What the task requires:
Search the records for "mother". Report every line where it occurs.

Segment Start: Data records

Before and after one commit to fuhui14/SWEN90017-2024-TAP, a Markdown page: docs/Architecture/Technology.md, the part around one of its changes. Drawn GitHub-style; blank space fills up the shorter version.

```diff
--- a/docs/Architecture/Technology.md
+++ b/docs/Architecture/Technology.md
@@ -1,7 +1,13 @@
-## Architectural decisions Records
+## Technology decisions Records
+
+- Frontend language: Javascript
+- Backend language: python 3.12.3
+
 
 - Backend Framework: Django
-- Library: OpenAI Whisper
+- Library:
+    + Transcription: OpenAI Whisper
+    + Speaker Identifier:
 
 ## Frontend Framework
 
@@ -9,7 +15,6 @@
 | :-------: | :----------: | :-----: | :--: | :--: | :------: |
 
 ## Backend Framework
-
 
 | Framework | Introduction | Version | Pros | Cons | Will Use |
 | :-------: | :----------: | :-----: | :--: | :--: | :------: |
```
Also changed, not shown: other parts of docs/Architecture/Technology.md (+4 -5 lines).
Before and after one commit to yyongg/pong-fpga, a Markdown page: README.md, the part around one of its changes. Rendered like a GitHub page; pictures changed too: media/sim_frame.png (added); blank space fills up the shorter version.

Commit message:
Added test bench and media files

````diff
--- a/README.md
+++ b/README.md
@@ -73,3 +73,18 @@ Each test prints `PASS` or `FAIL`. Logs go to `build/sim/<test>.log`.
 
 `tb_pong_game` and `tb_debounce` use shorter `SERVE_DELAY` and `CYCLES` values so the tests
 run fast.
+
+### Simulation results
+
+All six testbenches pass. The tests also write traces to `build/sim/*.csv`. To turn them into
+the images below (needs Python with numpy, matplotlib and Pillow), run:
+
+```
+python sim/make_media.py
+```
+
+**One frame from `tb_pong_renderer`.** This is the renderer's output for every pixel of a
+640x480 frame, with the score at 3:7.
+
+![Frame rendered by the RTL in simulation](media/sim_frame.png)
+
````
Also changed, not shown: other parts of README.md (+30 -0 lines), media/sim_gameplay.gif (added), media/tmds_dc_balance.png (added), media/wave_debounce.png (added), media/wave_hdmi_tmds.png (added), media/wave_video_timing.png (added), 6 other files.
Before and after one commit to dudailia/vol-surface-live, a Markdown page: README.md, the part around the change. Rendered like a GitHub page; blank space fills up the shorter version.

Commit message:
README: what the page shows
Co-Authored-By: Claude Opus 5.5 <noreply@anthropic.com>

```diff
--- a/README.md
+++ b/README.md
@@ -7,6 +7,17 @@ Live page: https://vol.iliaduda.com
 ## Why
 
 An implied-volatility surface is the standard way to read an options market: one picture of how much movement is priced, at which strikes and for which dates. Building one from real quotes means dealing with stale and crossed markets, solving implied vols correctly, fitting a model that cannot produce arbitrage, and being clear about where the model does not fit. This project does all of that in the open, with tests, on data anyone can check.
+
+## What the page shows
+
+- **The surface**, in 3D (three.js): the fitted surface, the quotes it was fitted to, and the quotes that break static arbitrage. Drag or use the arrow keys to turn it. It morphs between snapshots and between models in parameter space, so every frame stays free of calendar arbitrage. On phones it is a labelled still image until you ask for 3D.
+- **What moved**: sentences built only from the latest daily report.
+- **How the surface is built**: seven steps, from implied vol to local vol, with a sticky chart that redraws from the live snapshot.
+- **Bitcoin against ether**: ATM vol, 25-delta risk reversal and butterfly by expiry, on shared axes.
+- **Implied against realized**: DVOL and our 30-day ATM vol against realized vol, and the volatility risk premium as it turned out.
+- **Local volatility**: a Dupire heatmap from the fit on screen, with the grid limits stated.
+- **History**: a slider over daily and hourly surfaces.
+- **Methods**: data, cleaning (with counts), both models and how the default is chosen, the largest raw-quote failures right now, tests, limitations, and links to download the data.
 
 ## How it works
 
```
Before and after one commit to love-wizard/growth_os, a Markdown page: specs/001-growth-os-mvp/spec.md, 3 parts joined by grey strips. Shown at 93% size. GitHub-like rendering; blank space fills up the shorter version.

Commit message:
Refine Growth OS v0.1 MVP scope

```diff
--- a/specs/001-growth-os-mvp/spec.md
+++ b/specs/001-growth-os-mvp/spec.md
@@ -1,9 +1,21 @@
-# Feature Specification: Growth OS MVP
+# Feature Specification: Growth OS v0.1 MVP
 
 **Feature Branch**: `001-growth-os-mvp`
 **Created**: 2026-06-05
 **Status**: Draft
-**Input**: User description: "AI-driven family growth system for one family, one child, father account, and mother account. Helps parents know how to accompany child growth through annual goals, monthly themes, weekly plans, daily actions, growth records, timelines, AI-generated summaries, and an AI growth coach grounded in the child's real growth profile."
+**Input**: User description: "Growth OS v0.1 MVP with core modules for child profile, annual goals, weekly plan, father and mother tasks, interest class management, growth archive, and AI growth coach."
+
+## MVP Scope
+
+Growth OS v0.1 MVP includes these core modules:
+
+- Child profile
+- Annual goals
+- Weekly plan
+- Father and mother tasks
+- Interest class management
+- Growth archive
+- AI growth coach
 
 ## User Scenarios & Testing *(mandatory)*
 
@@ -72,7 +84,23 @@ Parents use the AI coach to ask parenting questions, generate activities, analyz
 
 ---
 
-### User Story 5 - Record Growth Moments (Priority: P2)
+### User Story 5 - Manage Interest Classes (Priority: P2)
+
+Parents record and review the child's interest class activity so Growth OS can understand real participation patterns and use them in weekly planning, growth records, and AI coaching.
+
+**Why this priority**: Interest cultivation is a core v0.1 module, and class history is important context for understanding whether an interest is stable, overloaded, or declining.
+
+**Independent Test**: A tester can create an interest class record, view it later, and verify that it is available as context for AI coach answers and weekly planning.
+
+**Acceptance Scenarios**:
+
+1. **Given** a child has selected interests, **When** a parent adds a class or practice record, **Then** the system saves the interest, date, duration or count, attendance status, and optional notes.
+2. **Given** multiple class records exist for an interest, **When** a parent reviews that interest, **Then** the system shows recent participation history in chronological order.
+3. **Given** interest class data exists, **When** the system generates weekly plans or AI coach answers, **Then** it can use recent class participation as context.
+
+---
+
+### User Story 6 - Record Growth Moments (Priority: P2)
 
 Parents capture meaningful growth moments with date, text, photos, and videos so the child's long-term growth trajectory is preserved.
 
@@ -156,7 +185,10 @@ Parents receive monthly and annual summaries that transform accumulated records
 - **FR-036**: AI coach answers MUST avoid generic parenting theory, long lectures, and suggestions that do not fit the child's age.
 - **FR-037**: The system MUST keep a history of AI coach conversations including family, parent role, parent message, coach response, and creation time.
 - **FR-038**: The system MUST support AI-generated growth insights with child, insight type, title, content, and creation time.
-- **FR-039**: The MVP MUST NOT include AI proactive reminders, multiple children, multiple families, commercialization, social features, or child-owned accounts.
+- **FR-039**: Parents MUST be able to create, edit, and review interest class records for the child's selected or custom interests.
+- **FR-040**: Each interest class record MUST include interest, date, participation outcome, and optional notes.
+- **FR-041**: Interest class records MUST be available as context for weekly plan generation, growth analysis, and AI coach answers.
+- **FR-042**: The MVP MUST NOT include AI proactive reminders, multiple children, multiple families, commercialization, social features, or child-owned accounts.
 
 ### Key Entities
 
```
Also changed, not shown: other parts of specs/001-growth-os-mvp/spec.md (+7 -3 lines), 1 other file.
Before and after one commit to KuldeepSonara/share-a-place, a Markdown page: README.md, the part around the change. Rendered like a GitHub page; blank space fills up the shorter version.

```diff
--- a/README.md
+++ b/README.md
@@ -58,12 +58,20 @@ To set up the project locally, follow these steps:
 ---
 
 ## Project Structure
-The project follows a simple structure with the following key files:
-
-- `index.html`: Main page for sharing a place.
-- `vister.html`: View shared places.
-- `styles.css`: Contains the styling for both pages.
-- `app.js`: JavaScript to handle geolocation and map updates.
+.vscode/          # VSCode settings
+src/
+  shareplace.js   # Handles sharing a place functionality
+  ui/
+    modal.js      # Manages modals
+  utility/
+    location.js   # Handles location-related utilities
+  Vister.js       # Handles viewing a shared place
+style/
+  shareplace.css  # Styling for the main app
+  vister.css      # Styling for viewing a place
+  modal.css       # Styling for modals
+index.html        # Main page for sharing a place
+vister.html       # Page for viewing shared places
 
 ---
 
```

Segment End: Data records

Expected output:
-**Input**: User description: "AI-driven family growth system for one family, one child, father account, and mother account. Helps parents know how to accompany child growth through annual goals, monthly themes, weekly plans, daily actions, growth records, timelines, AI-generated summaries, and an AI growth coach grounded in the child's real growth profile."
+**Input**: User description: "Growth OS v0.1 MVP with core modules for child profile, annual goals, weekly plan, father and mother tasks, interest class management, growth archive, and AI growth coach."
+- Father and mother tasks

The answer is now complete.